Tuesday, January 27, 2015
Book Review: "Girl Before a Mirror" by Liza Palmer
Published: January 27, 2015
Genre: Contemporary Fiction
Source: TLC Book Tours
An account executive in a Mad Men world, Anna Wyatt is at a crossroads. Recently divorced, she’s done a lot of emotional housecleaning, including a self-imposed dating sabbatical. But now that she’s turned forty, she’s struggling to figure out what her life needs. Brainstorming to win over an important new client, she discovers a self-help book—Be the Heroine, Find Your Hero—that offers her unexpected insights and leads her to a most unlikely place: a romance writers’ conference. If she can sign the Romance Cover Model of the Year Pageant winner for her campaign—and meet the author who has inspired her to take control of her life—she’ll win the account.

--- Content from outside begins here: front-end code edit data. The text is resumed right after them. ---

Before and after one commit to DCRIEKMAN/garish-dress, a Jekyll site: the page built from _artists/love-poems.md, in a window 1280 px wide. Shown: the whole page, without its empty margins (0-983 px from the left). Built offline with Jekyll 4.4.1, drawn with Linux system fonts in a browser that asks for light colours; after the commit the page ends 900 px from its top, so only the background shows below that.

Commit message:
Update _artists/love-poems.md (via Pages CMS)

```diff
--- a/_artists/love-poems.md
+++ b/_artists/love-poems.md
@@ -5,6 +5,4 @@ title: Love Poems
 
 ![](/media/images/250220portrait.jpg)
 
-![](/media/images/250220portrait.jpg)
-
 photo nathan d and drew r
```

For Anna, taking control means taking chances, including getting to know Sasha, her pretty young colleague on the project, and indulging in a steamy elevator ride with Lincoln Mallory, a dashing financial consultant she meets in the hotel. When the conference ends, Anna and Lincoln must decide if their intense connection is strong enough to survive outside the romantic fantasy they’ve created. Yet Lincoln is only one of Anna’s dilemmas. Now that her campaign is off the ground, others in the office want to steal her success, and her alcoholic brother, Ferdie, is spiraling out of control.

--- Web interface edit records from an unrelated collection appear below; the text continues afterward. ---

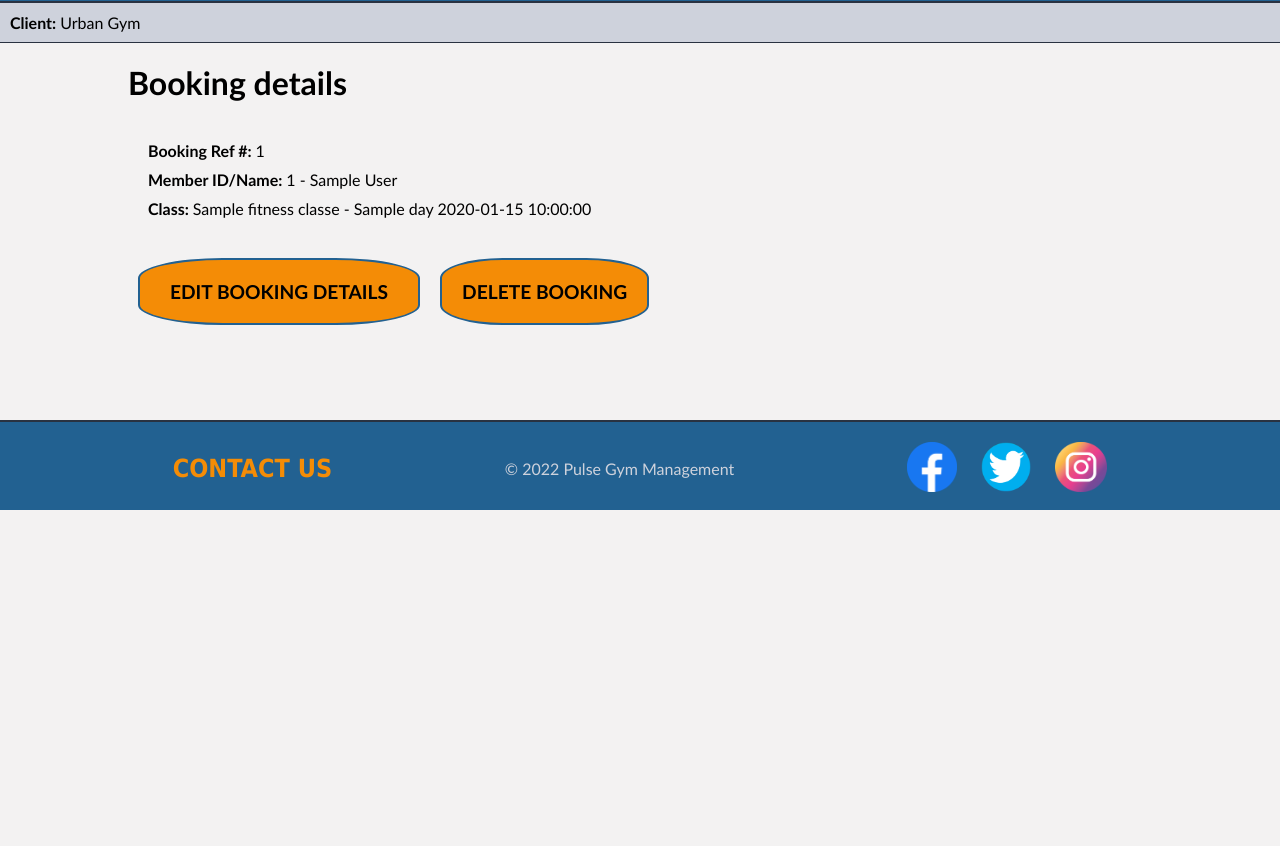
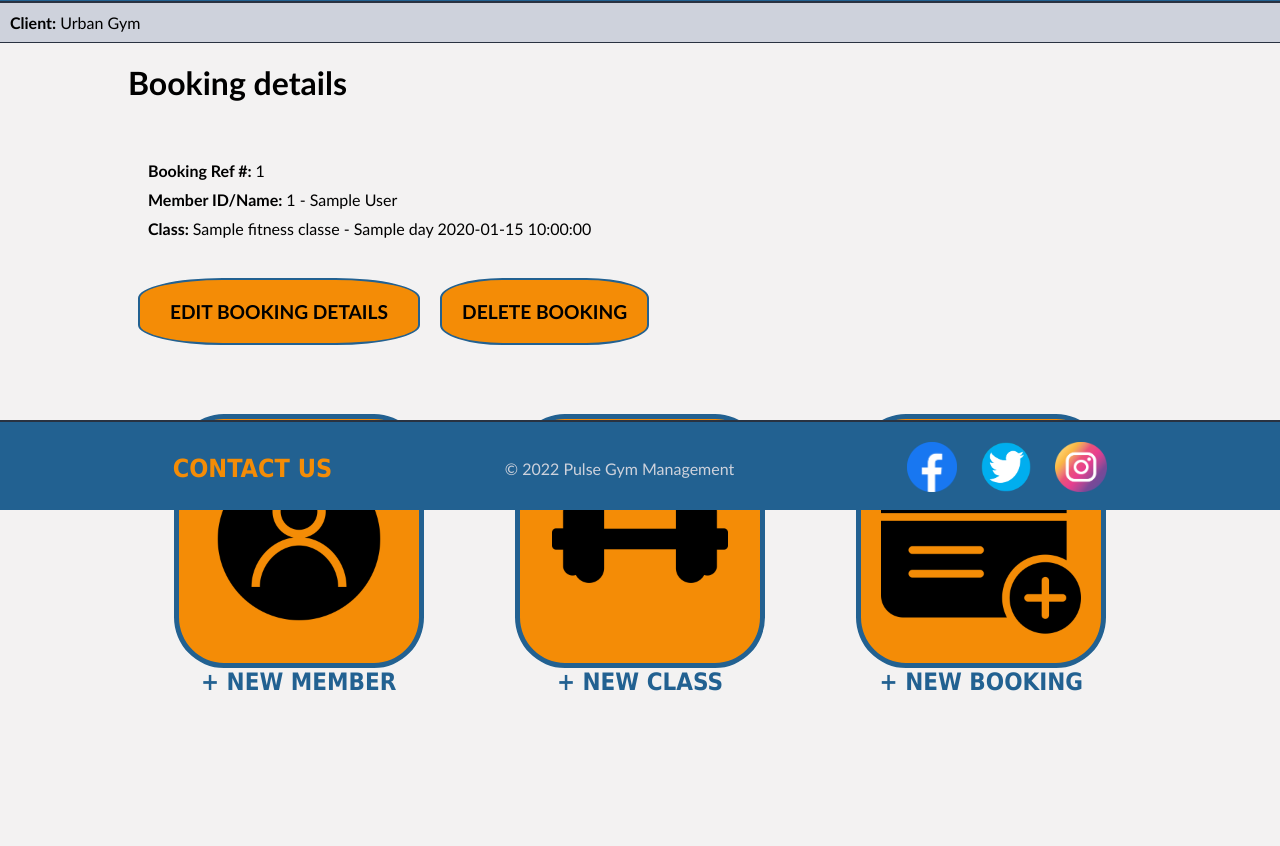
Before and after one commit to CLg003/Pulse_Gym_Management, a Flask app: page /bookings/1 in a window 1280 px wide. Shown: the part 290-1136 px from the top of the page. Before the commit the page ends 800 px from the top, so only its background shows below. Run offline with Flask 2, Linux system fonts and the light colour scheme; a database or web service that is not in the repository returns one stand-in record (values such as "Sample title"); some libraries are stand-ins or nearby versions.

Commit message:
Added quick add member/class/booking buttons to some pages and created a successful operation message to be displayed when a member/class/booking created, edited or deleted. Issue with icon route paths was corrected and commited with the PREVIOUS commit.

```diff
--- a/controllers/booking_controller.py
+++ b/controllers/booking_controller.py
@@ -19,7 +19,7 @@
     members = member_repository.select_all()
     return render_template('bookings/new.html', fitness_classes=fitness_classes, members=members, title='New Booking')
 
-@bookings_blueprint.route('/bookings', methods=['POST'])
+@bookings_blueprint.route('/bookings/new', methods=['POST'])
 def create_booking():
     member_id = request.form['member_id']
     fitness_class_id = request.form['fitness_class_id']
@@ -27,7 +27,8 @@
     fitness_class = fitness_class_repository.select(fitness_class_id)
     booking = Booking(member, fitness_class)
     booking_repository.save(booking)
-    return redirect('/bookings')
+    message = "New booking successfully created."
+    return render_template('bookings/show.html', booking=booking, message=message, title='New Booking Details')
 
 @bookings_blueprint.route('/bookings/<id>', methods=['GET'])
 def show_booking(id):
@@ -49,9 +50,12 @@
     fitness_class = fitness_class_repository.select(fitness_class_id)
     booking = Booking(member, fitness_class, id)
     booking_repository.save(booking)
-    return redirect('/bookings')
+    message = "Booking successfully updated."
+    return render_template('bookings/show.html', message=message, booking=booking, title='Updated Booking Details')
 
 @bookings_blueprint.route('/bookings/<id>/delete', methods=['POST'])
 def delete_booking(id):
     booking_repository.delete(id)
-    return redirect('/bookings')
+    bookings = booking_repository.select_all()
+    message = "Booking successfully deleted."
+    return render_template('bookings/index.html', message=message, bookings=bookings, title='Bookings')
--- a/static/style.css
+++ b/static/style.css
@@ -144,6 +144,11 @@
     color: #fff;
 }
 
+#success-message {
+    padding: 10px 0;
+    font-weight: 800;
+}
+
 .details {
     padding: 10px 20px;
 }
@@ -178,12 +183,12 @@
     padding: 10px 0;
 }
 
-#first_name {
+#first-name {
     width: 200px;
     margin-left: 20px;
 }
 
-#last_name {
+#last-name {
     width: 200px;
 }
 
@@ -219,6 +224,12 @@
     justify-content: space-around;
     align-items: center;
     flex-flow: wrap row;
+    padding: 30px 0;
+}
+
+#big-button-single {
+    display: flex;
+    justify-content: flex-start;
     padding: 30px 0;
 }
 
--- a/templates/base.html
+++ b/templates/base.html
@@ -13,7 +13,7 @@
             <h1>PULSE</h1>
             <div id="logo-side">
                 <div id="logo-icon">
-                    <h2>Gym</h2><img src="static/images/noun-barbell-2291019.png" alt="Barbell icon" height="60px" width="270px">
+                    <h2>Gym</h2><img src="{{url_for('static', filename= 'images/noun-barbell-2291019.png')}}" alt="Barbell icon" height="60px" width="270px">
                 </div>
                 <h2>Management</h2>
             </div>
@@ -45,9 +45,9 @@
             <a href="/contact">Contact Us</a>
             <p>&copy 2022 Pulse Gym Management</p>
             <div id="social">
-                <a href="https://en-gb.facebook.com/" target="_blank"><img src="static/images/Facebook-logo-2021.png" alt="Facebook logo" height="50px"></a>
-                <a href="https://twitter.com/?lang=en" target="_blank"><img src="static/images/logo-twitter-circle-png-transparent-image-1.png" alt="Facebook logo" height="50px"></a>
-                <a href="https://www.instagram.com/" target="_blank"><img src="static/images/Instagram-Logo-1024x982.png" alt="Facebook logo" height="50px"></a>
+                <a href="https://en-gb.facebook.com/" target="_blank"><img src="{{url_for('static', filename= 'images/Facebook-logo-2021.png')}}" alt="Facebook logo" height="50px"></a>
+                <a href="https://twitter.com/?lang=en" target="_blank"><img src="{{url_for('static', filename= 'images/logo-twitter-circle-png-transparent-image-1.png')}}" alt="Facebook logo" height="50px"></a>
+                <a href="https://www.instagram.com/" target="_blank"><img src="{{url_for('static', filename= 'images/Instagram-Logo-1024x982.png')}}" alt="Facebook logo" height="50px"></a>
             </div>
         </div>
     </footer>
--- a/templates/bookings/show.html
+++ b/templates/bookings/show.html
@@ -2,6 +2,7 @@
 {% block content %}
 
 <h1>Booking details</h1>
+<p id="success-message">{{ message }}</p>
 <br>
 <div class="details">
     <p><strong>Booking Ref #: </strong>{{ booking.id }}</p>
@@ -17,5 +18,35 @@
         <button type="submit" id="delete-button">Delete Booking</button>
     </form>
 </div>
+<br>
+
+<section class="quick-link-buttons">
+    <div id="big-button-row">
+        <div class="big-button-column">
+            <a href="/members/new">
+                <div class="big-button">
+                    <img src="{{url_for('static', filename= 'images/noun-profile-1041817.png')}}" width="200px">
+                </div>
+            </a>
+            <h2>+ New Member</h2>
+        </div>
+        <div class="big-button-column">
+            <a href="/fitness_classes/new">
+                <div class="big-button">
+                    <img src="{{url_for('static', filename= 'images/noun-weight-1274253.png')}}" width="200px">
+                </div>
+            </a>
+            <h2>+ New Class</h2>
+        </div>
+        <div class="big-button-column">
+            <a href="/bookings/new">
+                <div class="big-button">
+                    <img src="{{url_for('static', filename= 'images/noun-add-calendar-943110.png')}}" width="200px">
+                </div>
+            </a>
+            <h2>+ New Booking</h2>
+        </div>
+    </div>
+</section>
 
 {% endblock %}
```
Also changed, not shown: controllers/fitness_class_controller.py (+8 -4 lines), controllers/member_controller.py (+9 -5 lines), templates/bookings/index.html (+5 -3 lines), templates/bookings/new.html (+4 -4 lines), templates/fitness_classes/index.html (+9 -7 lines), templates/fitness_classes/new.html (+4 -4 lines), templates/fitness_classes/show.html (+14 -0 lines), templates/index.html (+6 -6 lines), templates/members/index.html (+5 -3 lines), templates/members/new.html (+6 -6 lines), templates/members/show.html (+15 -0 lines).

To have the life she wants-to be happy without guilt, to be accepted for herself, to love and to be loved, to just be—she has to put herself first, accept her imperfections, embrace her passions, and finally be the heroine of her own story.
It has only been in the last year or so that I discovered Liza Palmer and I've enjoyed how she is willing to dig into deeper issues than many contemporary writers. When I read the synopsis of this novel, I will admit that it did sound a little light, but I figured that Palmer would be able to go deeper than first appearances. I do believe that Palmer tried to flesh this plot out as much as possible. Unfortunately, the pieces of this book just didn't fit together as well as I would have liked.
There were definitely positives to this book. I thought Anna was a well drawn character and I did relate to her and all her issues. Palmer was successful in creating a realistic character in Anna and she is worthy of her own book.
Palmer's writing style does shine--she can deal with tough issues and still throw out a biting line of dry humor. If someone was looking for a book to bridge from "chick lit" to something a little heavier, I would recommend one of Palmer's books and, in that area, this book fits the bill.
But here's where the trouble started for me. There are a lot of pieces to the plot of this book, which in itself if not necessarily a bad thing. However, I never felt like the pieces all came together as we should. For example, a big chunk of this book revolves around Anna and Sasha trying to set up a marketing campaign for a body wash and, to do this, they are somehow enlisting some male romance cover models. The theme of the campaign is "Just Be." Folks, I have absolutely no idea how this works. I think the gist is that women are all great the way they are and they should "just be." Okay, then, what is with the male models and how does that fit in? I tried over and over again while reading this book and I could never come up with any idea of what this campaign is.
Anna's relationship with Lincoln could work, but it really just feels shoe-horned into this book. I think that Lincoln could have fit well with Anna and her "issues," but there was something--and it may have been the fact that the relationship starts as a one- (or three-) night stand while Anna is staying at a hotel for a Romance Novelists convention--that was just too cliche and I couldn't completely buy it.
Then, in the midst of all this, we have Anna's addict brother--an issue that just sort of pops up on you-- and her toxic friends. All these floating pieces really kept me from enjoying this book the way I wish I had.
I'm the first to admit that I'm a critical reader and my experience with this book may have been negatively impacted by that. Other readers may not have the issues that I did with this book. I still consider my self a fan of Liza Palmer, but this one just didn't work for me.
Liza Palmer is the author of the international bestseller Conversations with the Fat Girl, as well as Seeing Me Naked, A Field Guide to Burying Your Parents, and More Like Her. An Emmy-nominated writer, she lives in Los Angeles, California, and is hard at work on her next novel and several film and television projects.
Find out more about Liza at her website and connect with her on Twitter and Facebook.
I received a copy of this book in return for an honest review. I received no other compensation for this post.
Wednesday, January 28th: A Bookworm’s World
Thursday, January 29th: Walking With Nora
Friday, January 30th: Vox Libris
Monday, February 2nd: Drey’s Library
Tuesday, February 3rd: No More Grumpy Bookseller
Wednesday, February 4th: Thoughts On This ‘n That
Thursday, February 5th: Sara’s Organized Chaos
Monday, February 9th: Unshelfish
Tuesday, February 10th: Kritters Ramblings
Wednesday, February 11th: Peeking Between the Pages
Monday, February 16th: 5 Minutes For Books